To the students in Doha who participated in our Capitalism debate, thank you. Our Capitalism debate focused on one central question: Do the frameworks of capitalism have the means to solve the 21st century’s most pressing problems? Has the time come to shift to a more sustainable economic system? Students from Qatar Foundation’s Education City schools — Virginia Commonwealth University, Weill Cornell Medicine, Texas A&M University, Carnegie Mellon University, Georgetown University, Northwestern University, HEC Paris, UCL and Hamad Bin Khalifa University — as well as Qatar University, attended our debate and asked crucial questions that challenged our conceptions of capitalism. Their engagement not only drove our debate, but helped us all realize that this issue is both extremely complex and important.
Student participants asked insightful questions about the purpose of economic growth, the challenge of scaling back the influence of those in power, and the painful history that capitalism inevitably invokes. The first student asked our speaker Ameenah Gurib-Fakim about the feasibility of continued economic growth. The student said, “In a world of constant development, is infinite growth — or economic growth — possible in a finite world? Is it bound to stop at a certain point in time?” Another student also addressed a question to Ameenah Gurib-Fakim, the former president of Mauritius, about the role her country has played in aiding corporations seeking to evade regulations for their own benefit. He asked, “How can other African countries develop if countries with double taxation agreements like Mauritius act as tax havens for multinational corporations?”
The qualm of inevitably having to trust powerful individuals to overhaul an economic system that they ultimately benefit from was the topic of several student questions. One student asked, “The people in power right now do not represent the values of most people and what most of us want. So then how can we create a system that distinguishes between the types of growth, where we value positive contributions to society? How could we implement that given that the people in power do not want this system in place because they are benefiting from the current system?” Another student, similarly, took issue with the paradigm of powerful individuals dominating and manipulating the economic system but wondered whether transitioning away from capitalism was even a possibility. She said, “While we can discuss or even conclude that today’s most common version of capitalism is more harmful to the world than it is beneficial, given the fact that it is a model most of the world has followed for such a long time — and that it is so deeply entrenched in our countries and the minds of most people — is shifting to an entirely different or even a transformed model realistically possible at this point and time? How can we build the people-power to rein these big corporations in?”

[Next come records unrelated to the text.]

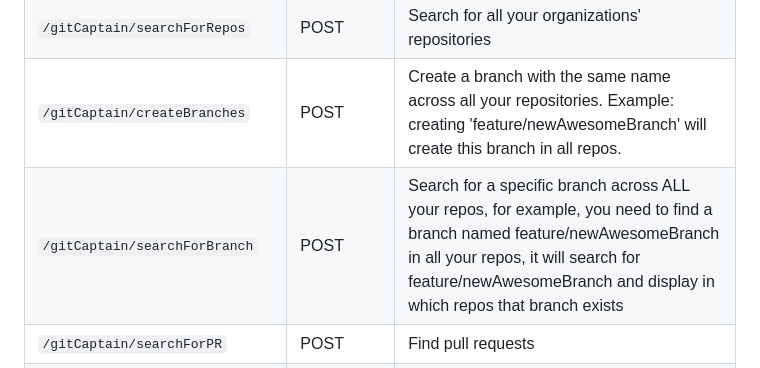
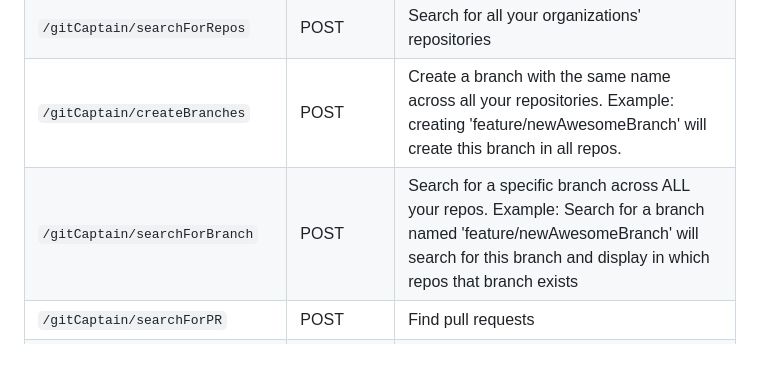
Before and after one commit to ConfusedDeer/Git-Captain, a Markdown page: README.md, the part around the change. GitHub-like rendering.

```diff
--- a/README.md
+++ b/README.md
@@ -143,7 +143,7 @@ Git-Captain implements enterprise-grade security measures:
 | `/gitCaptain/getToken` | GET/POST | OAuth token exchange |
 | `/gitCaptain/searchForRepos` | POST | Search for all your organizations' repositories |
 | `/gitCaptain/createBranches` | POST | Create a branch with the same name across all your repositories. Example: creating 'feature/newAwesomeBranch' will create this branch in all repos. |
-| `/gitCaptain/searchForBranch` | POST | Search for a specific branch across ALL your repos, for example, you need to find a branch named feature/newAwesomeBranch in all your repos, it will search for feature/newAwesomeBranch and display in which repos that branch exists|
+| `/gitCaptain/searchForBranch` | POST | Search for a specific branch across ALL your repos. Example: Search for a branch named 'feature/newAwesomeBranch' will search for this branch and display in which repos that branch exists|
 | `/gitCaptain/searchForPR` | POST | Find pull requests |
 | `/gitCaptain/deleteBranches` | DELETE | Delete a branch with the same name across all your repositories. Example: deleting 'feature/newAwesomeBranch' will remove this branch from all repos where it exists. |
 | `/gitCaptain/checkGitHubStatus` | GET | GitHub API status |
```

Our final student question brought up the long history capitalism has of exploiting vulnerable populations for financial gain. She wondered: Is our current economic system ethical, or will it ever be? The student asked our speaker Anand Giridharadas, “You said that there are different forms of capitalism, but even some of the better forms of capitalism such as Canada or France are built upon the backs of selling weapons to countries that are using it to starve people in Yemen. Let’s also not forget that capitalism was built upon the backs of the trans-Atlantic slave trade. So, is there any way of distinguishing capitalism from its history and its present? Is there a good capitalism, ever?”

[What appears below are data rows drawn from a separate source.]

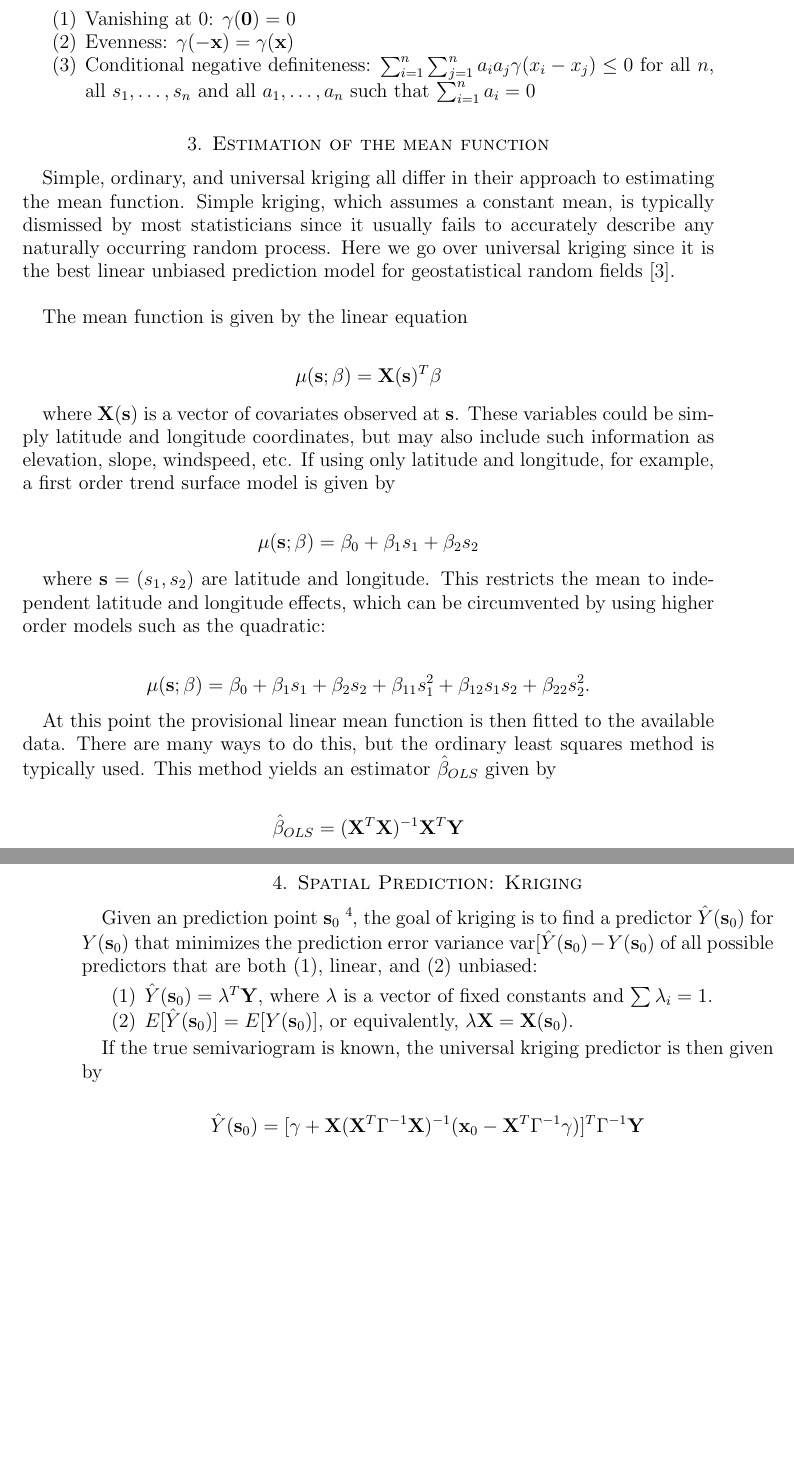
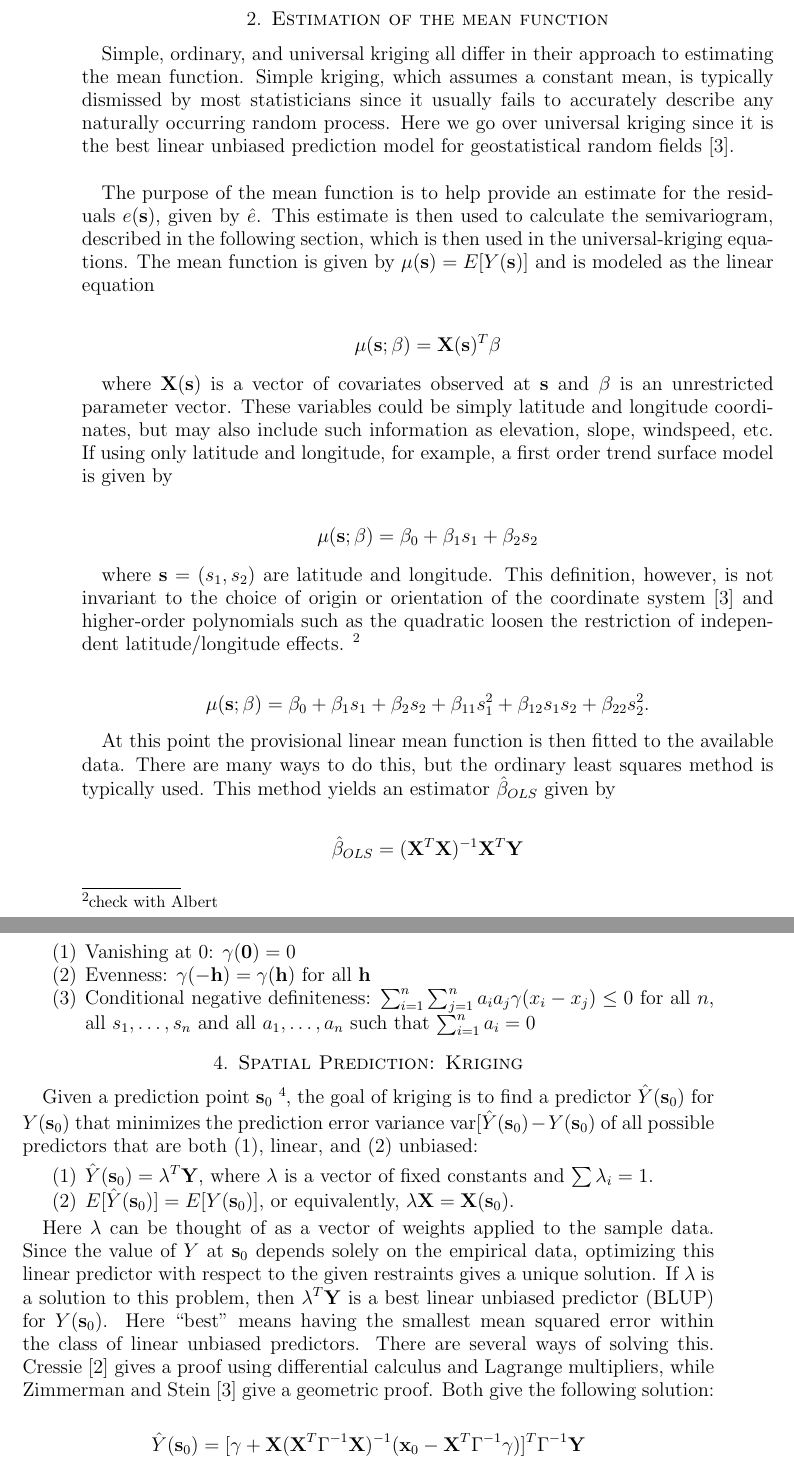
Before and after one commit to rosenbl/Thesis, a LaTeX thesis (Thesis template/IntroKriging.tex): two parts of pages 3 and 4 of 5 before the commit and two parts of pages 2 and 5 of 6 after it, joined at a grey line, cut so that both start at the same text, the shorter picture padded with empty space. Compiled offline with pdfLaTeX.

Commit message:
spring break revisions
-expanded description of semivariogram
-rearranged sections to reflect kriging process
-other minor tweaks including BLUP definition and intuitive description
of lambdas

```diff
--- a/Thesis template/IntroKriging.tex
+++ b/Thesis template/IntroKriging.tex
@@ -50,28 +36,22 @@ Fitting a parametric model to the empirical variogram gives a convenient equatio
-\begin{enumerate}
-
-\item Vanishing at 0: $\gamma(\bold{0}) = 0$
-\item Evenness: $\gamma(-\bold{x}) = \gamma(\bold{x}$)
-\item Conditional negative definiteness: $\sum_{i=1}^n \sum_{j=1}^n a_i a_j \gamma(x_i - x_j) \leq 0$ for all $n$, all $s_1, \dots, s_n$ and all $a_1, \dots, a_n$ such that $\sum_{i=1}^n a_i = 0$
-
-\end{enumerate}
+The goal is to make some predictions regarding the underlying random process $Y$. Kriging at its simplest is a matter of predicting a value of $Y(x_i)$ at an arbitrary point within the region $B$. \emph{Simple kriging} assumes $Y$ to have a constant mean which is estimated from the sample mean of $S$. \emph{Ordinary kriging} uses the estimated covariance structure of $Y$ to replace the sample mean with the generalized least squares estimate of $\mu$. Finally, \emph{universal kriging} uses a trend surface model for the mean.
 
 \section{Estimation of the mean function}
 
 Simple, ordinary, and universal kriging all differ in their approach to estimating the mean function. Simple kriging, which assumes a constant mean, is typically dismissed by most statisticians since it usually fails to accurately describe any naturally occurring random process. Here we go over universal kriging since it is the best linear unbiased prediction model for geostatistical random fields \cite{gelfand:2010}. \\
 
-The mean function is given by the linear equation
+The purpose of the mean function is to help provide an estimate for the residuals $e(\mathbf{s})$, given by $\hat e$. This estimate is then used to calculate the semivariogram, described in the following section, which is then used in the universal-kriging equations. The mean function is given by $\mu(\mathbf{s}) = E[Y(\bold{s})]$ and is modeled as the linear equation
 
 \begin{align*}
 \mu(\mathbf{s}; \mathbf{\beta}) = \mathbf{X}(\mathbf{s})^T \mathbf{\beta}
 \end{align*}
 
-where $\mathbf{X}(\mathbf{s})$ is a vector of covariates observed at $\mathbf{s}$. These variables could be simply latitude and longitude coordinates, but may also include such information as elevation, slope, windspeed, etc. If using only latitude and longitude, for example, a first order  trend surface model is given by
+where $\mathbf{X}(\mathbf{s})$ is a vector of covariates observed at $\mathbf{s}$ and $\mathbf{\beta}$ is an unrestricted parameter vector. These variables could be simply latitude and longitude coordinates, but may also include such information as elevation, slope, windspeed, etc. If using only latitude and longitude, for example, a first order  trend surface model is given by
 
 \begin{align*}
 \mu(\mathbf{s}; \mathbf{\beta}) = \beta_0 + \beta_1s_1 + \beta_2s_2
 \end{align*}
 
-where $\mathbf{s} = (s_1, s_2)$ are latitude and longitude. This restricts the mean to independent latitude and longitude effects, which can be circumvented by using higher order models such as the quadratic:
+where $\mathbf{s} = (s_1, s_2)$ are latitude and longitude. This definition, however, is not invariant to the choice of origin or orientation of the coordinate system \cite{gelfand:2010} and higher-order polynomials such as the quadratic loosen the restriction of independent latitude/longitude effects. \footnote{check with Albert}
 
 \begin{align*}
 \mu(\mathbf{s}; \mathbf{\beta}) = \beta_0 + \beta_1s_1 + \beta_2s_2 + \beta_{11}s_1^2 + \beta_{12}s_1s_2 + \beta_{22}s_2^2.
@@ -85,4 +65,4 @@ At this point the provisional linear mean function is then fitted to the availab
 
 where $\mathbf{X} = [X(\mathbf{s}_1), X(\mathbf{s}_2), \dots, X(\mathbf{s}_n)]^T$ and $\mathbf{Y} = [Y(\mathbf{s}_1), Y(\mathbf{s}_2), \dots, Y(\mathbf{s}_n)]^T$. \footnote{Equivalently, and perhaps easier to work with, $\hat\beta_{OLS} = \text{argmin}\sum_{i=1}^n[Y(\mathbf{s}_i) - \mathbf{X}(\mathbf{s}_i)^T\mathbf{\beta}]^2$.} \\
 
-It is possible to stop the analysis here, but once we have the second-order dependency structure of the semivariogram we can reestimate the mean function using estimated generalized least squares. A method given by Zimmerman and Stein (\cite{gelfand:2010}, p. 40) involves estimating a covariance matrix to include in the mean estimation. \footnote{Note to self: come back to this}
+It is possible to stop the analysis here, but once we have the second-order dependency structure of the semivariogram from the following section we can reestimate the mean function using estimated generalized least squares. A method given by Zimmerman and Stein (\cite{gelfand:2010}, p. 40) involves estimating a covariance matrix to include in the mean estimation. The updated mean function can be then used to recalculate the residuals $\hat e(\mathbf{s})$ for the semivariogram.
@@ -89,13 +92,22 @@ It is possible to stop the analysis here, but once we have the second-order depe
+\begin{enumerate}
+
+\item Vanishing at 0: $\gamma(\bold{0}) = 0$
+\item Evenness: $\gamma(-\bold{h}) = \gamma(\bold{h}$) for all $\bold{h}$
+\item Conditional negative definiteness: $\sum_{i=1}^n \sum_{j=1}^n a_i a_j \gamma(x_i - x_j) \leq 0$ for all $n$, all $s_1, \dots, s_n$ and all $a_1, \dots, a_n$ such that $\sum_{i=1}^n a_i = 0$
+
+\end{enumerate}
+
+
 
 \section{Spatial Prediction: Kriging}
-Given an prediction point $\mathbf{s}_0$ \footnote{Usually this is an unknown point in $B$, but can also be a known point.}, the goal of kriging is to find a predictor $\hat Y(\mathbf{s}_0)$ for $Y(\mathbf{s}_0)$ that minimizes the prediction error variance $\text{var}[\hat Y(\mathbf{s}_0) - Y(\mathbf{s}_0)$ of all possible predictors that are both (1), linear, and  (2) unbiased:
+Given a prediction point $\mathbf{s}_0$ \footnote{Usually this is an unknown point in $B$, but can also be a known point.}, the goal of kriging is to find a predictor $\hat Y(\mathbf{s}_0)$ for $Y(\mathbf{s}_0)$ that minimizes the prediction error variance $\text{var}[\hat Y(\mathbf{s}_0) - Y(\mathbf{s}_0)$ of all possible predictors that are both (1), linear, and  (2) unbiased:
 
 \begin{enumerate}
 \item $\hat Y(\mathbf{s}_0) = \mathbf{\lambda}^T\mathbf{Y}$, where $\mathbf{\lambda}$ is a vector of fixed constants and $\sum \lambda_i = 1$.
 \item $E[\hat Y(\mathbf{s}_0)] = E[Y(\mathbf{s}_0)]$, or equivalently, $\mathbf{\lambda}\mathbf{X} = \mathbf{X}(\mathbf{s}_0)$.
 \end{enumerate}
 
-If the true semivariogram is known, the universal kriging predictor is then given by
+Here $\lambda$ can be thought of as a vector of weights applied to the sample data. Since the value of $Y$ at $\mathbf{s}_0$ depends solely on the empirical data, optimizing this linear predictor with respect to the given restraints gives a unique solution. If $\lambda$ is a solution to this problem, then $\lambda^T\mathbf{Y}$ is a best linear unbiased predictor (BLUP) for $Y(\mathbf{s}_0)$. Here ``best'' means having the smallest mean squared error within the class of linear unbiased predictors. There are several ways of solving this. Cressie \cite{cressie:1993} gives a proof using differential calculus and Lagrange multipliers, while Zimmerman and Stein \cite{gelfand:2010} give a geometric proof. Both give the following solution:
 
 \begin{align*}
 \hat Y(\mathbf{s}_0) = [\gamma + \mathbf{X}(\mathbf{X}^T\Gamma^{-1}\mathbf{X})^{-1}(\mathbf{x}_0 - \mathbf{X}^T\Gamma^{-1}\gamma)]^T\Gamma^{-1}\mathbf{Y}
```
Also changed, not shown: Thesis template/IntroKriging.pdf, Thesis template/semivariogram.png (added), Thesis template/IntroKriging.tex (39 more changed lines), 3 other files.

“Is there a good capitalism ever?”
Young people from around the world tuned into our Capitalism debate and shared their thoughts on Twitter using #DearWorld.
Doha students’ questions provided a valuable insight into our Capitalism debate and forced us all to re-examine the past, present and future of capitalism. So, to the students of Doha, thank you. Your engagement and vision for a more equitable future helped drive our debate and come closer to uncovering the future of capitalism.

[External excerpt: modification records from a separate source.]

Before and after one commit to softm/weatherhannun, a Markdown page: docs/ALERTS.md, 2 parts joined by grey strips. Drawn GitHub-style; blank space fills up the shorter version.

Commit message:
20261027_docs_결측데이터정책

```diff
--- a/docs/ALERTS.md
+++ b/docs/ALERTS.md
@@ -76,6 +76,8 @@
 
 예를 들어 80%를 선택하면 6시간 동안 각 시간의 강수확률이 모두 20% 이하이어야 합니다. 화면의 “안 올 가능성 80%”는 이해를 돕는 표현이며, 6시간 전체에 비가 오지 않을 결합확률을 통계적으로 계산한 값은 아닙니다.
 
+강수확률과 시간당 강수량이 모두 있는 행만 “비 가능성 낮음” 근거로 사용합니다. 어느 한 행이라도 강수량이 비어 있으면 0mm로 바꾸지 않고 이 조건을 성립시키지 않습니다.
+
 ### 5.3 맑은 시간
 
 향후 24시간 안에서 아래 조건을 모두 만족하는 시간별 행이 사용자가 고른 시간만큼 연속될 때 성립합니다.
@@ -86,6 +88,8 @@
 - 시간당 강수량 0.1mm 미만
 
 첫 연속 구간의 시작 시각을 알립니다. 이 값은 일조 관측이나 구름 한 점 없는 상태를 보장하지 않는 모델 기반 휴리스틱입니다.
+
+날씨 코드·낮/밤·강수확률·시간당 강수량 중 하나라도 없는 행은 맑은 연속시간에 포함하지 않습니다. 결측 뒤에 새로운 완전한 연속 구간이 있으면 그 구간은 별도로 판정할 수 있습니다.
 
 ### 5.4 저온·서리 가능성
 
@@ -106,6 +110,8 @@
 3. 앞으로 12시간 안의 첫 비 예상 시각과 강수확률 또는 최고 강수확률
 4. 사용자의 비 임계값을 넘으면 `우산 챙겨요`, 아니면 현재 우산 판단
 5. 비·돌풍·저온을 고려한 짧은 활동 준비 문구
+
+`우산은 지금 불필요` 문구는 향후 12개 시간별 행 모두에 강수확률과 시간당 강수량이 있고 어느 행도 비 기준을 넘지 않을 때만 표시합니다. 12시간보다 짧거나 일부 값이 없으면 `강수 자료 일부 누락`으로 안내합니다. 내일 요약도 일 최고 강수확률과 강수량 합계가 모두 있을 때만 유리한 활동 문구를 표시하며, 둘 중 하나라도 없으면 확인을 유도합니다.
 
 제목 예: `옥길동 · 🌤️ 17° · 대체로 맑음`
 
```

The debate continues at @DohaDebates with the hashtag #DearWorld. Mark your calendars for our next debate on the loss of trust in governments in Paris, France, on November 12.
Watch our live debate on capitalism: